Filter on the word "height": copy each matching line from the listing below.

Given entries:
● ● ● ● ●
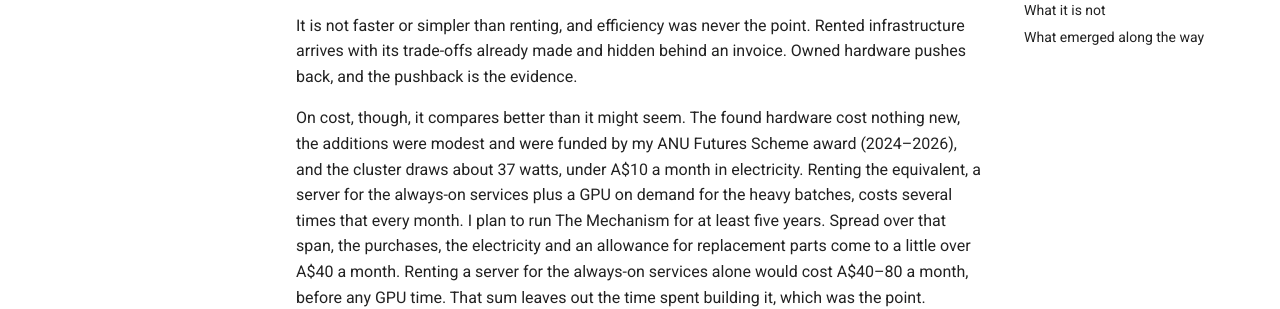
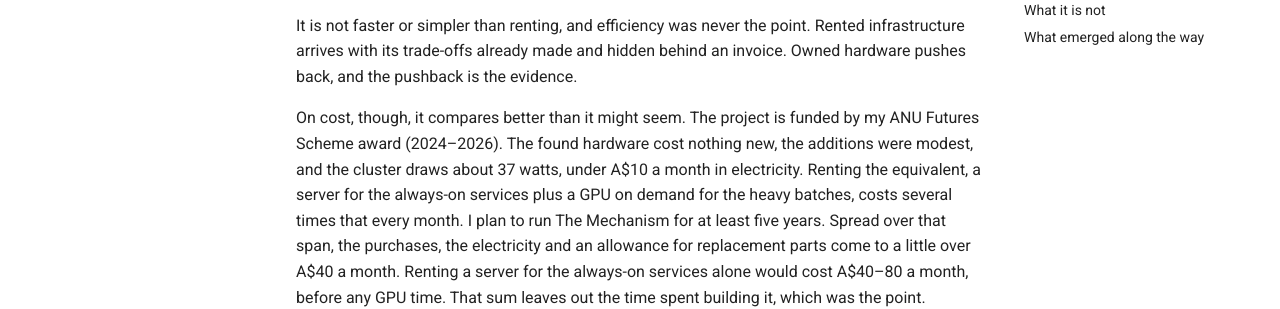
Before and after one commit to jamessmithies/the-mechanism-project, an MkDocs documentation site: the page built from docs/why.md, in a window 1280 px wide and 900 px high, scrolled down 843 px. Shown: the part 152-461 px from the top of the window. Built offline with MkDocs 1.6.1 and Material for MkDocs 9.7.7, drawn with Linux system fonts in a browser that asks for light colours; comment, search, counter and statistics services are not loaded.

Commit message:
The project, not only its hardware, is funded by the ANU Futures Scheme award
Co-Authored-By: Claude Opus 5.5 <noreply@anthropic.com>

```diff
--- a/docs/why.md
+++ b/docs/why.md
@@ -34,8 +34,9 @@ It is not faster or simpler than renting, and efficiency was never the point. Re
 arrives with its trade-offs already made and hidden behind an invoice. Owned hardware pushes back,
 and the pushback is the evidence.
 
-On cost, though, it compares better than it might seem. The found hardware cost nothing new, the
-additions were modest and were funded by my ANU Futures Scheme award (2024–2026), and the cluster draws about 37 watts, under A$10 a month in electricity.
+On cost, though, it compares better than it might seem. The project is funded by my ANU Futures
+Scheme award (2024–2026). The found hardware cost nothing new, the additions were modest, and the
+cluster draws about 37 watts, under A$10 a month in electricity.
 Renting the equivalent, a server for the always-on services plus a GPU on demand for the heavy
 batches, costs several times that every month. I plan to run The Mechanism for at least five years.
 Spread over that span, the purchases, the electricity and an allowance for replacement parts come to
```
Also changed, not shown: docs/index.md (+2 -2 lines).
● ● ● ● ●
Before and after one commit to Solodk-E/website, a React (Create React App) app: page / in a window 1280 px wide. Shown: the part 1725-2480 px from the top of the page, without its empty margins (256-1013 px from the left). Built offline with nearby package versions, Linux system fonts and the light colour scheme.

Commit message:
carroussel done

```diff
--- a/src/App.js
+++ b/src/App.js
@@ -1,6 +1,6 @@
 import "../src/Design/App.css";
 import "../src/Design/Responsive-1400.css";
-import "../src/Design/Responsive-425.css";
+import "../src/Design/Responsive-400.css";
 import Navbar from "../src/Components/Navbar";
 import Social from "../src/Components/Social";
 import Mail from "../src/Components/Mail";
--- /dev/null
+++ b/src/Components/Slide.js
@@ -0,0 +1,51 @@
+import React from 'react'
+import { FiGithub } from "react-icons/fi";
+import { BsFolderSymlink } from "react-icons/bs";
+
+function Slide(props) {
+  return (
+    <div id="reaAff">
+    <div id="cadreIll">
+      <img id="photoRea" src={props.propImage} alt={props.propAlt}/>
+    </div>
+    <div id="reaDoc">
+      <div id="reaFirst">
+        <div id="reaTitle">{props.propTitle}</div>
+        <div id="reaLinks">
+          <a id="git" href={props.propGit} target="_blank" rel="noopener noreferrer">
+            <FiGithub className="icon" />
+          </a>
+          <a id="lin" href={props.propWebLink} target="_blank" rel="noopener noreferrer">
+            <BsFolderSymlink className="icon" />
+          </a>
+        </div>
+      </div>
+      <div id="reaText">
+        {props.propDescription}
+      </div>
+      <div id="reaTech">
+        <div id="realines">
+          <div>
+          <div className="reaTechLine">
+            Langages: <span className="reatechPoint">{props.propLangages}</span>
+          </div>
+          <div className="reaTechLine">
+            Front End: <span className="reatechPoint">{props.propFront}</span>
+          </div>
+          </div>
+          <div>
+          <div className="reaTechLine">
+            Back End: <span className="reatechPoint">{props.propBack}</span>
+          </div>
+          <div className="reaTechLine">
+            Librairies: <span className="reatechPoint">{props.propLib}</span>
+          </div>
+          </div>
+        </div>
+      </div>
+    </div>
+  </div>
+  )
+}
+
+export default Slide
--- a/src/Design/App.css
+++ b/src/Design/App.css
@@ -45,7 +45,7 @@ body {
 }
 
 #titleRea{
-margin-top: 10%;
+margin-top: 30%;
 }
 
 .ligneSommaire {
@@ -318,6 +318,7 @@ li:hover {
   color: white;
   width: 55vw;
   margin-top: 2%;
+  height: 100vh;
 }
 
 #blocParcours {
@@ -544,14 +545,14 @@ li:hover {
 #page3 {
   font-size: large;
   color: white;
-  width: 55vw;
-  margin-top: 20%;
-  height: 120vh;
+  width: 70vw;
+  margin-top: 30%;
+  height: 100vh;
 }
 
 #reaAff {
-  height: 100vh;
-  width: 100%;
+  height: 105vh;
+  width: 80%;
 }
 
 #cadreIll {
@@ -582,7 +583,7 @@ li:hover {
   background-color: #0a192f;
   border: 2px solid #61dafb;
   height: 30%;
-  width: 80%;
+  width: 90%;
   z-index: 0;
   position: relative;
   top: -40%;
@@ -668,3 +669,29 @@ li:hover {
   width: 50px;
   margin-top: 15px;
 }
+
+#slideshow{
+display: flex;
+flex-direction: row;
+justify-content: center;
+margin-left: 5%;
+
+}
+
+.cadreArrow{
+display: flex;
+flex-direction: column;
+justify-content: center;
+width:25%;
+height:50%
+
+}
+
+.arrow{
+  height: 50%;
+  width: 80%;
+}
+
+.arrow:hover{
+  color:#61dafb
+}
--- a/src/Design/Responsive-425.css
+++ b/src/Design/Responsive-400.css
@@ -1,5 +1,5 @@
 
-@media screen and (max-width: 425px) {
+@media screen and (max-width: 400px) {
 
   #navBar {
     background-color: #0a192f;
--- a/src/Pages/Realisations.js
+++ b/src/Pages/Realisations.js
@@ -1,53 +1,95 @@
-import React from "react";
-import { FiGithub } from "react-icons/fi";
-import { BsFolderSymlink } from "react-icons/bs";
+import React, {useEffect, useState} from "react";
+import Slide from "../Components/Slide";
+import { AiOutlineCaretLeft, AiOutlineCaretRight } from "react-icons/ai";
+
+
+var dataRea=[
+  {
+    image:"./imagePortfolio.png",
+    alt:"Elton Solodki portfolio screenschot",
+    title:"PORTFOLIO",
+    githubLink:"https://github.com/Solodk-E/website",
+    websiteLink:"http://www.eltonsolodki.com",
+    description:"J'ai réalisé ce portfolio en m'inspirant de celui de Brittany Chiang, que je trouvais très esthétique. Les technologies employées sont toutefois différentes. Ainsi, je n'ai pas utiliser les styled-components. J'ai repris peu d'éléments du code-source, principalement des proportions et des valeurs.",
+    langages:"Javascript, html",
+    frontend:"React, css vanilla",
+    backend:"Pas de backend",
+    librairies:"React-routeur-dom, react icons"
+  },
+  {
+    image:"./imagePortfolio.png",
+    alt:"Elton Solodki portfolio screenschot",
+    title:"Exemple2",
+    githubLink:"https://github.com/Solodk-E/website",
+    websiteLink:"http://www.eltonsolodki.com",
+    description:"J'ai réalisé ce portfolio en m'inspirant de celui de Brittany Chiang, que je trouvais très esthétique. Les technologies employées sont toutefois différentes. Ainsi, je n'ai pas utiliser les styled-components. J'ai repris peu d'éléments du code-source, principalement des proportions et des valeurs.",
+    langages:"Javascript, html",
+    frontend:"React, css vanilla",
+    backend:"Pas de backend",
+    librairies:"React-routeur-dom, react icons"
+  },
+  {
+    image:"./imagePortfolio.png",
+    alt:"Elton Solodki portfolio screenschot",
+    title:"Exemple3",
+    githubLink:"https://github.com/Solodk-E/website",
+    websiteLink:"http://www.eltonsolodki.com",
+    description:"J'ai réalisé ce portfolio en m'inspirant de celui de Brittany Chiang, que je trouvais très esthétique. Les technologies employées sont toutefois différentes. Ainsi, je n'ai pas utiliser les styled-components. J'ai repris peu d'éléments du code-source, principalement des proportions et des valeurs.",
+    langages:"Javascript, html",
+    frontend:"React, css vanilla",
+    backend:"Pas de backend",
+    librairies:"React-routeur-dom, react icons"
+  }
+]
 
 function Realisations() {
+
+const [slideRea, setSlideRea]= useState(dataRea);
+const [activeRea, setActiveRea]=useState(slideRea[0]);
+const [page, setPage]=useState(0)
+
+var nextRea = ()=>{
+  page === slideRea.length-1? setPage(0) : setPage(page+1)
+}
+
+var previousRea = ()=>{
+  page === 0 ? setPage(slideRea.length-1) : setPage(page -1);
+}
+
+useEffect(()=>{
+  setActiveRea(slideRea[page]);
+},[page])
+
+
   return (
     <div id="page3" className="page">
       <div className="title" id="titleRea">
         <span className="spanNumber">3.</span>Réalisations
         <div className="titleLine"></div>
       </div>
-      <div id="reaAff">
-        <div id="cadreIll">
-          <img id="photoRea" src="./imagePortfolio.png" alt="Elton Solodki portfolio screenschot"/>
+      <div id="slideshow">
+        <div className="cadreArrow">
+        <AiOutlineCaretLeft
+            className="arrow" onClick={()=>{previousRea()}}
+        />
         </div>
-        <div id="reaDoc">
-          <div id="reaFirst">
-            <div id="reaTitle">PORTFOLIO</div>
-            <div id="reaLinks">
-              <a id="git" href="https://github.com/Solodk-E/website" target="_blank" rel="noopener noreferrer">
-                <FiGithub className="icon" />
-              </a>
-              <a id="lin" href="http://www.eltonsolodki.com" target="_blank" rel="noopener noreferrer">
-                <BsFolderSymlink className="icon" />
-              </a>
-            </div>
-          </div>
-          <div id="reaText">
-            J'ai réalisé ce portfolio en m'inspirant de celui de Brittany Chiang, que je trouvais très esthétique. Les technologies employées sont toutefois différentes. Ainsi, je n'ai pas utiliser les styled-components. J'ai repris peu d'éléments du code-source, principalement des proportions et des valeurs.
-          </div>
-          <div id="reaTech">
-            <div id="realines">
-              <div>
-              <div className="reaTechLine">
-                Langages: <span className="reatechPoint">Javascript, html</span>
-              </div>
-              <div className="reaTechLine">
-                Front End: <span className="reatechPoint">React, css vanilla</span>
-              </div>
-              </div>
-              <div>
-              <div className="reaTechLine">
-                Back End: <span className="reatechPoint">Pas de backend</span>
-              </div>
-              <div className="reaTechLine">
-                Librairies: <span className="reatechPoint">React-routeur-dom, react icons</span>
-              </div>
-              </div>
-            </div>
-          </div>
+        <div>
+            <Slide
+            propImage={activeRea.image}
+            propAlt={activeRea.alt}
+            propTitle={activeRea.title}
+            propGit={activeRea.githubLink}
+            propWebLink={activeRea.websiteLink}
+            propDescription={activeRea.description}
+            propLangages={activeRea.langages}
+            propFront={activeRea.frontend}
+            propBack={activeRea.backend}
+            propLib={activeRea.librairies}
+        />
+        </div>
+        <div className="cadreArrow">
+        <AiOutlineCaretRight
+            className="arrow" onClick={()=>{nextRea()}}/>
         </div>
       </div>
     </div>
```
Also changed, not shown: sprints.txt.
● ● ● ● ●
Solution:
+  height: 100vh;
-  height: 120vh;
+  height: 100vh;
-  height: 100vh;
+  height: 105vh;
   height: 30%;
+height:50%
+  height: 50%;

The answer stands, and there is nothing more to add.